While I do not agree at all with the increase in minimum wage, I think the most dangerous aspect of the measure is to tie an ongoing, annual increase in wages to a national inflationary gauge that reflects economic conditions in California or New York rather than South Dakota.

This idea may sound like a good idea in a growing economy when times are flourishing, but think back to the economic meltdown of 2008-09. Would it have made sense for employers to be forced to give raises to workers in a time when they were struggling to keep their doors open? Mandatory pay raises FOREVER! If it sounds too good to be true, it probably is. Where do businesses sign up for ongoing, increased annual revenues to be able to pay these perpetual raises?

So if raising the state's minimum wage is really a good idea, why do we stop at $8.50 per hour? Supporters suggest that workers would receive more than $46 million in new wages, providing a economic stimulus across the state.

If that is true, think of the economic impact an increase to $50 per hour would have. Why not go to $75 per hour; or even $100 per hour? Think of the new houses, cars, boats and appliances that would be sold. Retail businesses would go wild!

Why that is ridiculous you say. Why? Will $50 per hour have a negative effect on employment and on the economy? How do we know? Why would this wage be any different than $8.50 per hour?

What $8.50 really represents is the politicians best guess at what will make him look like he supports the "little guy" or "underdog". The politician can legislate a raise for the low end of the wage scale. He can buy votes.

Meanwhile, the "little guy" takes the potential raise at face value. He does not consider that he may lose his job. If he is not providing $8.50 per hour of value, his employer may choose to eliminate his job. And if that happens, will he blame his employer or the politician that advocated for a raise in minimum wage?

Business owners will have to raise prices to pay for these raises. The "little guy's" raise does not buy as much as it did. So we must raise the minimum wage again. And so the vicious circle continues.

In Los Angeles, the city council recently passed a $15.37 minimum-wage law for large hotels. However, the law contains a provision that allows unions to waive the requirement in collective bargaining. So if you're a hotel, you have a choice: pay an uneconomic wage necessitating increase in prices to compensate or partner with the union to force your employees into a collective bargaining agreement that will see them earn less and force them to pay union dues (which will end up in the coffers of Democrat politicians).
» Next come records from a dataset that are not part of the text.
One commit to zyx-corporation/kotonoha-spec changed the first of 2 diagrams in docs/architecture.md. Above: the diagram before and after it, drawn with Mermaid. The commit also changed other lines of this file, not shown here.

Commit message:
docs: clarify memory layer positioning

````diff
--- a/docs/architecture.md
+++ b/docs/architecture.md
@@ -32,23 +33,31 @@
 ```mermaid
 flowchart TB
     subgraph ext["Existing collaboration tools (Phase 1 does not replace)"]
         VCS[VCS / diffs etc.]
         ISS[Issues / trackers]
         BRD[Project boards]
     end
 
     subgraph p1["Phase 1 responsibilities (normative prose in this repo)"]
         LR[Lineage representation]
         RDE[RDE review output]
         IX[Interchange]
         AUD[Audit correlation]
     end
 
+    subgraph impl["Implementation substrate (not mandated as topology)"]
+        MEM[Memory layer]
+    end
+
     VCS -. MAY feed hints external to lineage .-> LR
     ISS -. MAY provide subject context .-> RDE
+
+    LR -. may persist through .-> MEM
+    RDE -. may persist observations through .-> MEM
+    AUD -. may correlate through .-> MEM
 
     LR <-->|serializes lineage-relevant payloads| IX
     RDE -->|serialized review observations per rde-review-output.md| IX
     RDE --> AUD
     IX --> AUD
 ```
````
We have a very good, nearby example of how wages can be increased in a much more efficient way. If we look to our neighbors to the north, we see a perfect laboratory for how to really increase wages.

We hear stories about signing bonuses and $13 per hour starting wages in fast food restaurants in western North Dakota. This is simply a response to the demand for workers being greater than supply. More job opportunities will raise wages every time. Employers are forced to compete for workers and the best way to compete is to offer a better wage or better benefits.

Perhaps we should consider asking small businesses what we can do to help them grow their businesses and create a greater demand for workers. Most of the small business owners I know would say that one of the greatest drags on their business is government regulation.

It is a great risk and a lot of work to start and run a business. If one takes on that endeavor, they should have the right to hire whomever they please and at a wage they can afford. They should be able to give raises to employees who really deserve them. Let us allow the market to dictate whether or not that happens.

I can tell you that I haven't paid minimum wage to an employee for longer than three months for 20+ years. Those minimum wage workers were all summer help who were allowed time off for all there baseball games during the summer (that was a significant number of games!). They were paid minimum wage but they had a very accommodating job!

I hope the voters of this great state make a logical rather than emotional decision in November. Don't throw a wet blanket over the economic engine of CNBC's Top State for Business for 2013.